Two: start by trying to solve a simplified version or special case of the problem, and then build up to the full problem
“Perhaps in most cases when we unsuccessfully seek an answer to a question, the cause of the failure lies in the fact that problems simpler and easier than the one in hand have either been incompletely solved, or not solved at all. Everything depends, then, on finding those easier problems and solving by means of methods as perfect as possible and devices capable of generalisation”.
Between the mid-19th century and the 1930s, mathematics changed in a big way. It became the study of patterns, structures, and systems, rather than of formulas and calculations.
Maybe the central figure in the shift, and the central figure in early 20th century maths, was the German mathematician David Hilbert.
In 1900, at an International Congress of Mathematicians, Hilbert made a speech in which he outlined 23 problems to map out the main directions in mathematical research for the new century.
Some of those problems were solved quickly. One proved to have been stated too unclearly by Hilbert to be solved. Some remain unsolved. Many have been solved only relatively recently, and often the solution has turned out to be very different from what anyone in Hilbert’s day expected. A whole heap of new problems, for example those associated with the Langlands program, have gained attention. The rise of electronic computers has made combinatorics, discrete mathematics, and algorithmics much more central than they were back in 1900.
Jeremy Gray’s book telling the story of the problems and the attempts to solve them gives very valuable elements of a map of 20th century mathematics.

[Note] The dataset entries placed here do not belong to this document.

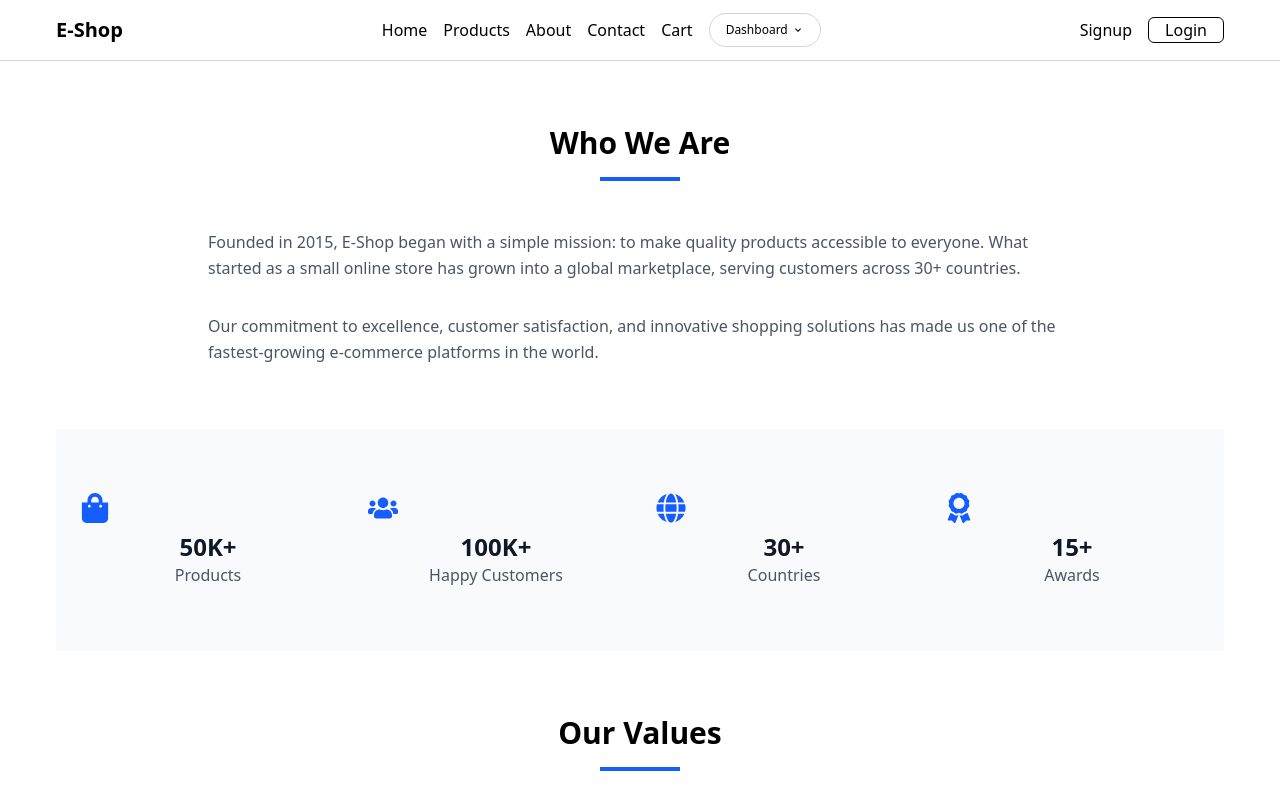
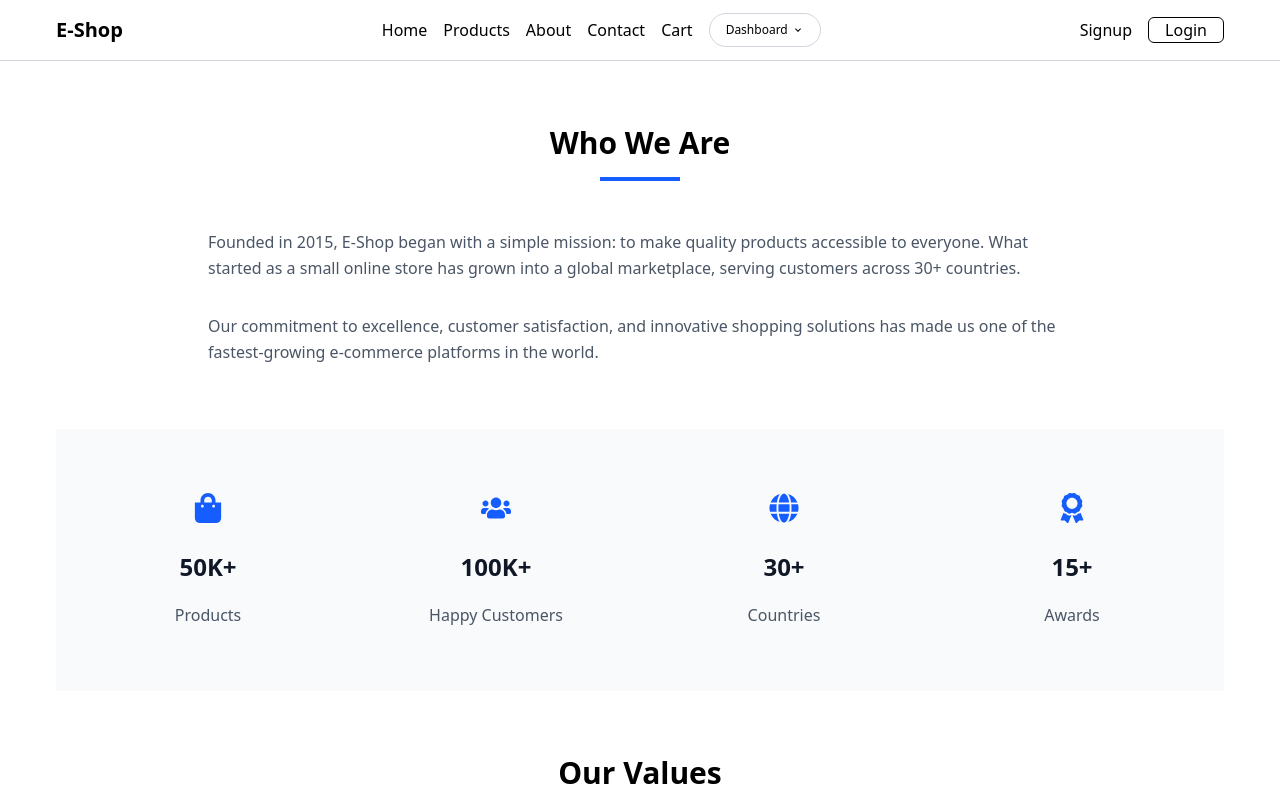
Before and after one commit to aashikur/ecom, a Next.js app in the folder ecom/ecom/: page /about in a window 1280 px wide. Shown: the top 800 px of the page. Built offline with nearby package versions, Linux system fonts and the light colour scheme.

Commit message:
about me Adjects

```diff
--- a/ecom/ecom/app/about/page.jsx
+++ b/ecom/ecom/app/about/page.jsx
@@ -53,7 +53,7 @@
                 <div className="max-w-6xl mx-auto px-4">
                     <div className="grid grid-cols-2 md:grid-cols-4 gap-8">
                         {stats.map((stat, index) => (
-                            <div key={index} className="text-center">
+                            <div key={index} className="text-center flex flex-col justify-center items-center gap-5">
                                 <div className="text-blue-600 text-3xl mb-2">
                                     {stat.icon}
                                 </div>
```
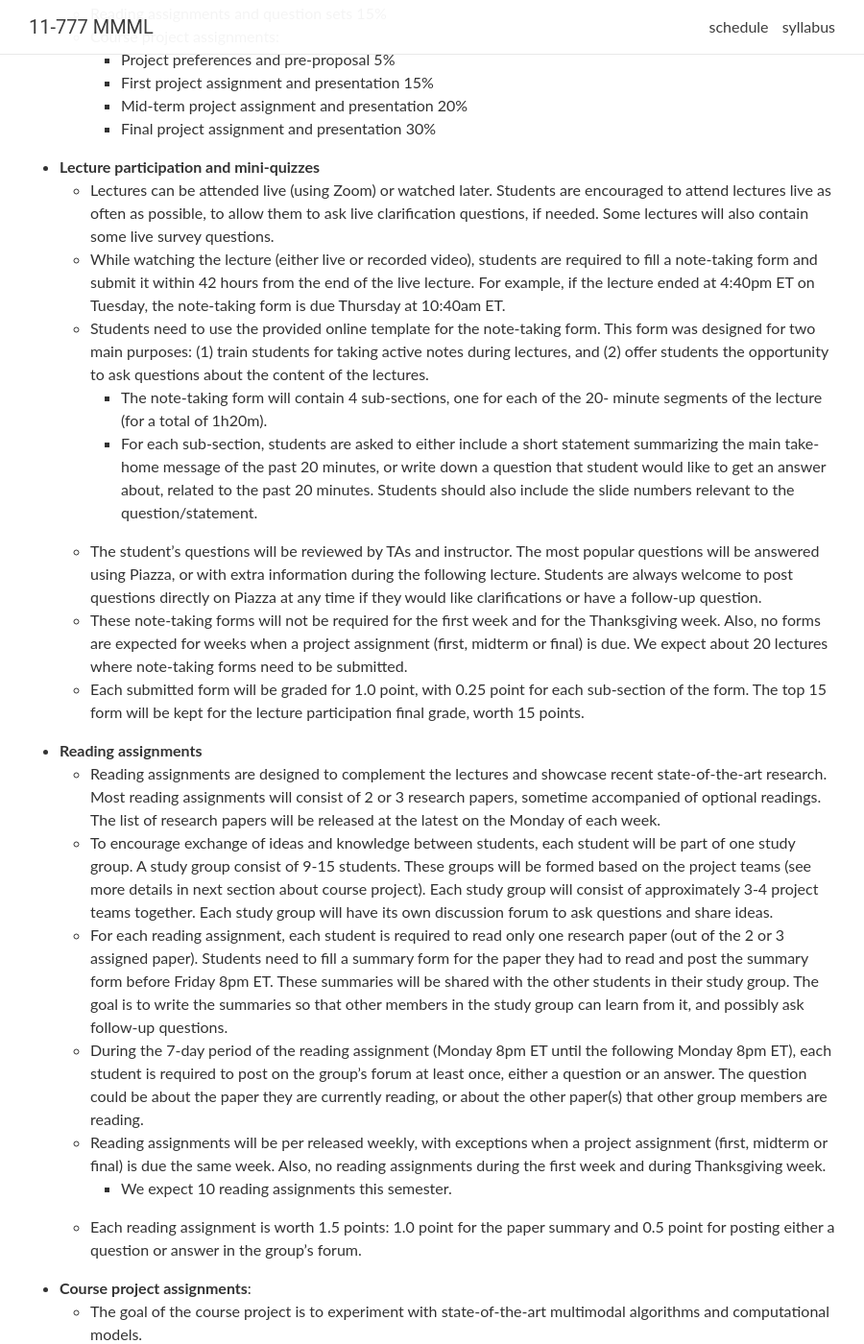
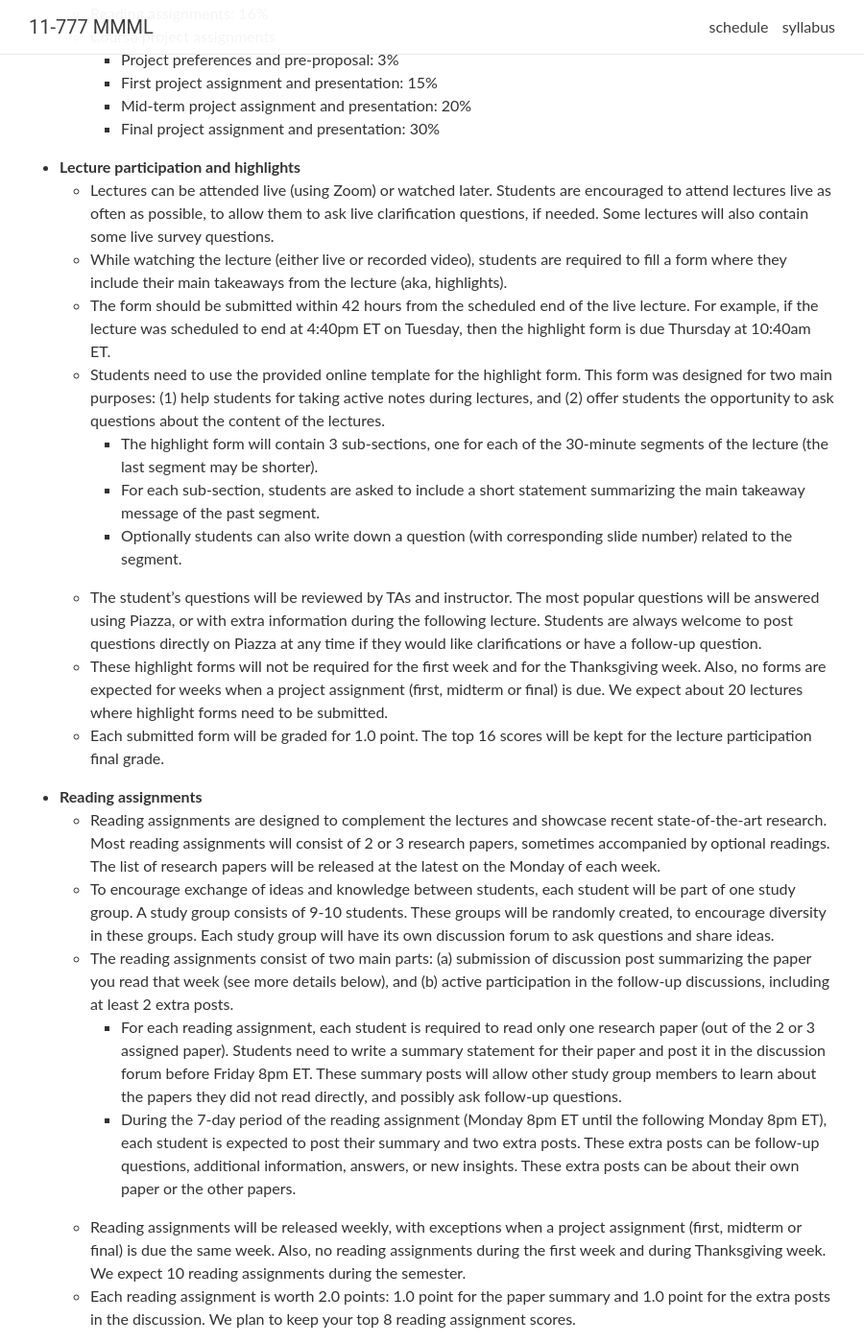
Before and after one commit to CMU-MultiComp-Lab/mmml-course, a Jekyll site: the page built from _pages/syllabus.md, in a window 1280 px wide and 1400 px high, scrolled down 2159 px. Shown: the whole window at 96% size, without its empty margins (190-1090 px from the left). Built offline with Jekyll 4.4.1, drawn with Linux system fonts in a browser that asks for light colours; nearby versions of some CDN libraries; comment, search, counter and statistics services are not loaded; some of the changed text lies outside the part shown.

Commit message:
Update syllabus.md

```diff
--- a/_pages/syllabus.md
+++ b/_pages/syllabus.md
@@ -85,71 +85,74 @@ Remember: If you registered for this class, you have until November 9th to chang
 this course from a letter grade to a Pass/Fail grade.
 
 - **Grading breakdown**
-  - Lecture participation and mini-quizzes 15%
-  - Reading assignments and question sets 15%
-  - Course project assignments:
-    - Project preferences and pre-proposal 5%
-    - First project assignment and presentation 15%
-    - Mid-term project assignment and presentation 20%
-    - Final project assignment and presentation 30%
+  - Lecture participation and highlights: 16%
+  - Reading assignments: 16%
+  - Course project assignments
+    - Project preferences and pre-proposal: 3%
+    - First project assignment and presentation: 15%
+    - Mid-term project assignment and presentation: 20%
+    - Final project assignment and presentation: 30%
 
-- **Lecture participation and mini-quizzes**
+- **Lecture participation and highlights**
   - Lectures can be attended live (using Zoom) or watched later. Students are encouraged
 to attend lectures live as often as possible, to allow them to ask live clarification
 questions, if needed. Some lectures will also contain some live survey questions.
   - While watching the lecture (either live or recorded video), students are required to fill
-a note-taking form and submit it within 42 hours from the end of the live lecture. For
-example, if the lecture ended at 4:40pm ET on Tuesday, the note-taking form is due
-Thursday at 10:40am ET.
-  - Students need to use the provided online template for the note-taking form. This form
-was designed for two main purposes: (1) train students for taking active notes during
+a form where they include their main takeaways from the lecture (aka, highlights).
+  - The form should be submitted within 42 hours from the scheduled end of the live
+lecture. For example, if the lecture was scheduled to end at 4:40pm ET on Tuesday,
+then the highlight form is due Thursday at 10:40am ET.
+  - Students need to use the provided online template for the highlight form. This form
+was designed for two main purposes: (1) help students for taking active notes during
 lectures, and (2) offer students the opportunity to ask questions about the content of
 the lectures.
-    - The note-taking form will contain 4 sub-sections, one for each of the 20-
-minute segments of the lecture (for a total of 1h20m).
-    - For each sub-section, students are asked to either include a short statement
-summarizing the main take-home message of the past 20 minutes, or write
-down a question that student would like to get an answer about, related to
-the past 20 minutes. Students should also include the slide numbers relevant
-to the question/statement.
+    - The highlight form will contain 3 sub-sections, one for each of the 30-minute
+segments of the lecture (the last segment may be shorter).
+    - For each sub-section, students are asked to include a short statement
+summarizing the main takeaway message of the past segment.
+    - Optionally students can also write down a question (with corresponding slide
+number) related to the segment.
   - The student’s questions will be reviewed by TAs and instructor. The most popular
 questions will be answered using Piazza, or with extra information during the following
 lecture. Students are always welcome to post questions directly on Piazza at any time
 if they would like clarifications or have a follow-up question.
-  - These note-taking forms will not be required for the first week and for the
-Thanksgiving week. Also, no forms are expected for weeks when a project assignment
-(first, midterm or final) is due. We expect about 20 lectures where note-taking forms
-need to be submitted.
-  - Each submitted form will be graded for 1.0 point, with 0.25 point for each sub-section
-of the form. The top 15 form will be kept for the lecture participation final grade,
-worth 15 points.
+  - These highlight forms will not be required for the first week and for the Thanksgiving
+week. Also, no forms are expected for weeks when a project assignment (first,
+midterm or final) is due. We expect about 20 lectures where highlight forms need to
+be submitted.
+  - Each submitted form will be graded for 1.0 point. The top 16 scores will be kept for the
+lecture participation final grade.
 
 - **Reading assignments**
   - Reading assignments are designed to complement the lectures and showcase recent
 state-of-the-art research. Most reading assignments will consist of 2 or 3 research
-papers, sometime accompanied of optional readings. The list of research papers will be
-released at the latest on the Monday of each week.
+papers, sometimes accompanied by optional readings. The list of research papers will
+be released at the latest on the Monday of each week.
   - To encourage exchange of ideas and knowledge between students, each student will
-be part of one study group. A study group consist of 9-15 students. These groups will
-be formed based on the project teams (see more details in next section about course
-project). Each study group will consist of approximately 3-4 project teams together.
-Each study group will have its own discussion forum to ask questions and share ideas.
-  - For each reading assignment, each student is required to read only one research paper
-(out of the 2 or 3 assigned paper). Students need to fill a summary form for the paper
-they had to read and post the summary form before Friday 8pm ET. These summaries
-will be shared with the other students in their study group. The goal is to write the
-summaries so that other members in the study group can learn from it, and possibly
-ask follow-up questions.
-  - During the 7-day period of the reading assignment (Monday 8pm ET until the following
-Monday 8pm ET), each student is required to post on the group’s forum at least once,
-either a question or an answer. The question could be about the paper they are
-currently reading, or about the other paper(s) that other group members are reading.
-  - Reading assignments will be per released weekly, with exceptions when a project
+be part of one study group. A study group consists of 9-10 students. These groups will
+be randomly created, to encourage diversity in these groups. Each study group will
+have its own discussion forum to ask questions and share ideas.
+  - The reading assignments consist of two main parts: (a) submission of discussion post
+summarizing the paper you read that week (see more details below), and (b) active
+participation in the follow-up discussions, including at least 2 extra posts.
+    - For each reading assignment, each student is required to read only one
+research paper (out of the 2 or 3 assigned paper). Students need to write a
+summary statement for their paper and post it in the discussion forum before
+Friday 8pm ET. These summary posts will allow other study group members to
+learn about the papers they did not read directly, and possibly ask follow-up
+questions.
+    - During the 7-day period of the reading assignment (Monday 8pm ET until the
+following Monday 8pm ET), each student is expected to post their summary
+and two extra posts. These extra posts can be follow-up questions, additional
+information, answers, or new insights. These extra posts can be about their
+own paper or the other papers.
+  - Reading assignments will be released weekly, with exceptions when a project
 assignment (first, midterm or final) is due the same week. Also, no reading
-assignments during the first week and during Thanksgiving week.
-    - We expect 10 reading assignments this semester.
-  - Each reading assignment is worth 1.5 points: 1.0 point for the paper summary and 0.5
-point for posting either a question or answer in the group’s forum.
+assignments during the first week and during Thanksgiving week. We expect 10
+reading assignments during the semester.
+  - Each reading assignment is worth 2.0 points: 1.0 point for the paper summary and 1.0
+point for the extra posts in the discussion. We plan to keep your top 8 reading
+assignment scores.
 
 - **Course project assignments**:
   - The goal of the course project is to experiment with state-of-the-art multimodal
```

The book is described as suitable for “the general reader with an interest in mathematics”. That is, I think, a “general reader” with a maths degree. Nevertheless, the book is written clearly enough that a keen A level student can read it and, while finding some bits too difficult to follow in detail, follow the general drift of the book and learn a lot from it.